(Beginning of Supplied entries)

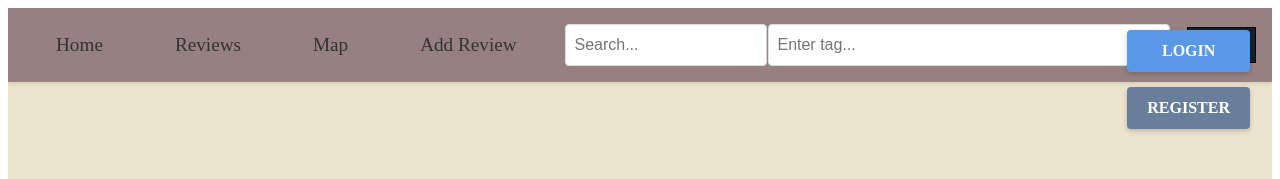
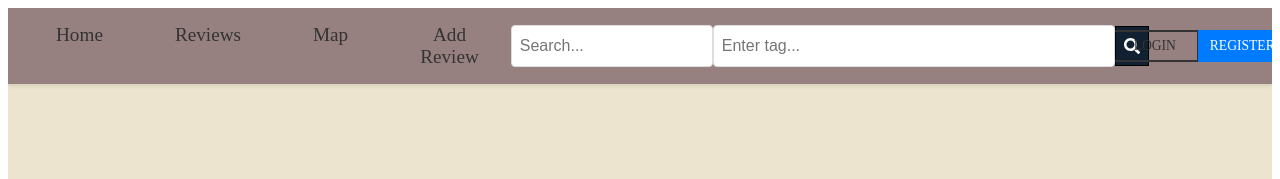
Before and after one commit to King-Kash/CS35L_GSW, a React (Vite) app in the folder client/: page / in a window 1280 px wide. Shown: the top 179 px of the page. Built offline with nearby package versions, Linux system fonts and the light colour scheme.

Commit message:
styling improvements

```diff
--- a/client/package.json
+++ b/client/package.json
@@ -13,6 +13,7 @@
     "@react-google-maps/api": "^2.20.6",
     "react": "^19.0.0",
     "react-dom": "^19.0.0",
+    "react-icons": "^5.5.0",
     "react-router-dom": "^7.5.3"
   },
   "devDependencies": {
--- a/client/src/components/NavBar.css
+++ b/client/src/components/NavBar.css
@@ -5,6 +5,8 @@
   display: flex;
   justify-content: space-between;
   align-items: center;
+  flex-wrap: nowrap;
+  overflow: hidden;
 }
 
 .nav-links {
@@ -26,19 +28,22 @@
 .search-tag-container {
   display: flex;
   align-items: center;
-  width: 800; /* Adjust width as needed */
+  width: 600px; /* Reduced width to make room for auth buttons */
+  flex-shrink: 1;
 }
 
 .search-button {
   background-color: #112132;
   color: white;
   border: 1px solid #000000;
-  padding: 0.5rem 0.5rem;
+  padding: 0 0.5rem; /* Horizontal padding only, let height control vertical */
   cursor: pointer;
   font-size: 1rem;
   display: flex;
   align-items: center;
   justify-content: center;
+  height: 2.5rem; /* Match the height of search and tag wrappers */
+  border-radius: 0; /* Remove border radius to connect with inputs */
 }
 .search-button:hover {
   background-color: #0056b3;
@@ -151,3 +156,51 @@
 .highlighted {
   background-color: #f0f0f0;
 }
+
+.auth-buttons {
+  display: flex;
+  align-items: center;
+  gap: 0; /* No gap between buttons */
+  flex-shrink: 0; /* Prevent auth buttons from shrinking */
+}
+
+.log-btn, .reg-btn {
+  text-decoration: none;
+  padding: 6px 12px; /* Reduced padding to make buttons smaller */
+  border-radius: 0; /* Remove border radius for seamless connection */
+  font-weight: 500;
+  font-size: 0.85rem; /* Slightly smaller font */
+  transition: all 0.3s ease;
+  text-align: center;
+  min-width: 60px; /* Reduced minimum width */
+  margin: 0; /* Remove any default margins */
+  display: inline-block; /* Ensure proper inline-block behavior */
+}
+
+.log-btn {
+  color: #333;
+  border: 2px solid #333;
+  background-color: transparent;
+  border-radius: 6px 0 0 6px; /* Round only left corners */
+  border-right: 1px solid #333; /* Thinner right border */
+}
+
+.log-btn:hover {
+  background-color: #333;
+  color: white;
+}
+
+.reg-btn {
+  color: white;
+  background-color: #007bff;
+  border: 2px solid #007bff;
+  border-radius: 0 6px 6px 0; /* Round only right corners */
+  border-left: none; /* Remove left border to eliminate double border */
+}
+
+.reg-btn:hover {
+  background-color: #0056b3;
+  border-color: #0056b3;
+  transform: translateY(-1px);
+  box-shadow: 0 2px 8px rgba(0, 123, 255, 0.3);
+}
--- a/client/src/components/NavBar.jsx
+++ b/client/src/components/NavBar.jsx
@@ -3,6 +3,7 @@ import './NavBar.css';
 import DropdownInput from './DropdownInput';
 import { Link } from 'react-router-dom';
 import { useNavigate } from 'react-router-dom';
+import { FaSearch } from 'react-icons/fa';
 
 export default function Navbar() {
   const [searchTerm, setSearchTerm] = useState('');
@@ -181,10 +182,15 @@ export default function Navbar() {
             className="tag-wrapper" // Add a class for styling
           />
         </div>
+        <button className="search-button" onClick={handleSearchButtonClick}>
+            <FaSearch />
+        </button>
       </div>
-      <button className="search-button" onClick={handleSearchButtonClick}>
-          Search
-      </button>
+      {/* Login/Register Buttons */}
+      <div className="auth-buttons">
+        <Link to="/login" className="log-btn">LOGIN</Link>
+        <Link to="/register" className="reg-btn">REGISTER</Link>
+      </div>
     </nav>
   );
 }
--- a/client/src/pages/AddReview.css
+++ b/client/src/pages/AddReview.css
@@ -1,7 +1,5 @@
 .add-review-page {
-  max-width: 1200px;
   margin: 0 auto;
-  padding: 20px;
   min-height: 100vh;
 }
 
--- a/client/src/pages/Home.jsx
+++ b/client/src/pages/Home.jsx
@@ -7,11 +7,6 @@ export default function Home() {
   return (
     <div className="homepage">
       <NavBar />
-      {/* Login/Register Buttons */}
-      <div className="auth-buttons">
-        <Link to="/login" className="log-btn">LOGIN</Link>
-        <Link to="/register" className="reg-btn">REGISTER</Link>
-      </div>
 
       {/* Main Content */}
       <div className="content">
--- a/client/src/styles/Home.css
+++ b/client/src/styles/Home.css
@@ -7,46 +7,6 @@
   margin: 0;
   padding: 0;
   overflow-x: hidden;
-}
-
-.auth-buttons {
-  position: fixed;
-  top: 30px;
-  right: 30px;
-  display: flex;
-  flex-direction: column;
-  gap: 15px;
-  z-index: 100;
-}
-
-.log-btn {
-  padding: 12px 20px;
-  background-color: #5a97e7;
-  color: white;
-  text-decoration: none;
-  border-radius: 4px;
-  font-weight: bold;
-  transition: background-color 0.3s;
-  box-shadow: 0 2px 5px rgba(0,0,0,0.2);
-}
-
-.reg-btn {
-  padding: 12px 20px;
-  background-color: #697e9a;
-  color: white;
-  text-decoration: none;
-  border-radius: 4px;
-  font-weight: bold;
-  transition: background-color 0.3s;
-  box-shadow: 0 2px 5px rgba(0,0,0,0.2);
-}
-
-.log-btn:hover {
-  background-color: #0d61cb;
-}
-
-.reg-btn:hover {
-  background-color: #44505e;
 }
 
 .content {
```
Also changed, not shown: client/src/styles/NavBar.css (indentation only), 1 other file (tests, documents, lock files or other folders).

(End of Supplied entries)

Exercise directions
Every line in the data above needs to be given again exactly, pictures aside.

Solved problem
Before and after one commit to King-Kash/CS35L_GSW, a React (Vite) app in the folder client/: page / in a window 1280 px wide. Shown: the top 179 px of the page. Built offline with nearby package versions, Linux system fonts and the light colour scheme.

Commit message:
styling improvements

```diff
--- a/client/package.json
+++ b/client/package.json
@@ -13,6 +13,7 @@
     "@react-google-maps/api": "^2.20.6",
     "react": "^19.0.0",
     "react-dom": "^19.0.0",
+    "react-icons": "^5.5.0",
     "react-router-dom": "^7.5.3"
   },
   "devDependencies": {
--- a/client/src/components/NavBar.css
+++ b/client/src/components/NavBar.css
@@ -5,6 +5,8 @@
   display: flex;
   justify-content: space-between;
   align-items: center;
+  flex-wrap: nowrap;
+  overflow: hidden;
 }
 
 .nav-links {
@@ -26,19 +28,22 @@
 .search-tag-container {
   display: flex;
   align-items: center;
-  width: 800; /* Adjust width as needed */
+  width: 600px; /* Reduced width to make room for auth buttons */
+  flex-shrink: 1;
 }
 
 .search-button {
   background-color: #112132;
   color: white;
   border: 1px solid #000000;
-  padding: 0.5rem 0.5rem;
+  padding: 0 0.5rem; /* Horizontal padding only, let height control vertical */
   cursor: pointer;
   font-size: 1rem;
   display: flex;
   align-items: center;
   justify-content: center;
+  height: 2.5rem; /* Match the height of search and tag wrappers */
+  border-radius: 0; /* Remove border radius to connect with inputs */
 }
 .search-button:hover {
   background-color: #0056b3;
@@ -151,3 +156,51 @@
 .highlighted {
   background-color: #f0f0f0;
 }
+
+.auth-buttons {
+  display: flex;
+  align-items: center;
+  gap: 0; /* No gap between buttons */
+  flex-shrink: 0; /* Prevent auth buttons from shrinking */
+}
+
+.log-btn, .reg-btn {
+  text-decoration: none;
+  padding: 6px 12px; /* Reduced padding to make buttons smaller */
+  border-radius: 0; /* Remove border radius for seamless connection */
+  font-weight: 500;
+  font-size: 0.85rem; /* Slightly smaller font */
+  transition: all 0.3s ease;
+  text-align: center;
+  min-width: 60px; /* Reduced minimum width */
+  margin: 0; /* Remove any default margins */
+  display: inline-block; /* Ensure proper inline-block behavior */
+}
+
+.log-btn {
+  color: #333;
+  border: 2px solid #333;
+  background-color: transparent;
+  border-radius: 6px 0 0 6px; /* Round only left corners */
+  border-right: 1px solid #333; /* Thinner right border */
+}
+
+.log-btn:hover {
+  background-color: #333;
+  color: white;
+}
+
+.reg-btn {
+  color: white;
+  background-color: #007bff;
+  border: 2px solid #007bff;
+  border-radius: 0 6px 6px 0; /* Round only right corners */
+  border-left: none; /* Remove left border to eliminate double border */
+}
+
+.reg-btn:hover {
+  background-color: #0056b3;
+  border-color: #0056b3;
+  transform: translateY(-1px);
+  box-shadow: 0 2px 8px rgba(0, 123, 255, 0.3);
+}
--- a/client/src/components/NavBar.jsx
+++ b/client/src/components/NavBar.jsx
@@ -3,6 +3,7 @@ import './NavBar.css';
 import DropdownInput from './DropdownInput';
 import { Link } from 'react-router-dom';
 import { useNavigate } from 'react-router-dom';
+import { FaSearch } from 'react-icons/fa';
 
 export default function Navbar() {
   const [searchTerm, setSearchTerm] = useState('');
@@ -181,10 +182,15 @@ export default function Navbar() {
             className="tag-wrapper" // Add a class for styling
           />
         </div>
+        <button className="search-button" onClick={handleSearchButtonClick}>
+            <FaSearch />
+        </button>
       </div>
-      <button className="search-button" onClick={handleSearchButtonClick}>
-          Search
-      </button>
+      {/* Login/Register Buttons */}
+      <div className="auth-buttons">
+        <Link to="/login" className="log-btn">LOGIN</Link>
+        <Link to="/register" className="reg-btn">REGISTER</Link>
+      </div>
     </nav>
   );
 }
--- a/client/src/pages/AddReview.css
+++ b/client/src/pages/AddReview.css
@@ -1,7 +1,5 @@
 .add-review-page {
-  max-width: 1200px;
   margin: 0 auto;
-  padding: 20px;
   min-height: 100vh;
 }
 
--- a/client/src/pages/Home.jsx
+++ b/client/src/pages/Home.jsx
@@ -7,11 +7,6 @@ export default function Home() {
   return (
     <div className="homepage">
       <NavBar />
-      {/* Login/Register Buttons */}
-      <div className="auth-buttons">
-        <Link to="/login" className="log-btn">LOGIN</Link>
-        <Link to="/register" className="reg-btn">REGISTER</Link>
-      </div>
 
       {/* Main Content */}
       <div className="content">
--- a/client/src/styles/Home.css
+++ b/client/src/styles/Home.css
@@ -7,46 +7,6 @@
   margin: 0;
   padding: 0;
   overflow-x: hidden;
-}
-
-.auth-buttons {
-  position: fixed;
-  top: 30px;
-  right: 30px;
-  display: flex;
-  flex-direction: column;
-  gap: 15px;
-  z-index: 100;
-}
-
-.log-btn {
-  padding: 12px 20px;
-  background-color: #5a97e7;
-  color: white;
-  text-decoration: none;
-  border-radius: 4px;
-  font-weight: bold;
-  transition: background-color 0.3s;
-  box-shadow: 0 2px 5px rgba(0,0,0,0.2);
-}
-
-.reg-btn {
-  padding: 12px 20px;
-  background-color: #697e9a;
-  color: white;
-  text-decoration: none;
-  border-radius: 4px;
-  font-weight: bold;
-  transition: background-color 0.3s;
-  box-shadow: 0 2px 5px rgba(0,0,0,0.2);
-}
-
-.log-btn:hover {
-  background-color: #0d61cb;
-}
-
-.reg-btn:hover {
-  background-color: #44505e;
 }
 
 .content {
```
Also changed, not shown: client/src/styles/NavBar.css (indentation only), 1 other file (tests, documents, lock files or other folders).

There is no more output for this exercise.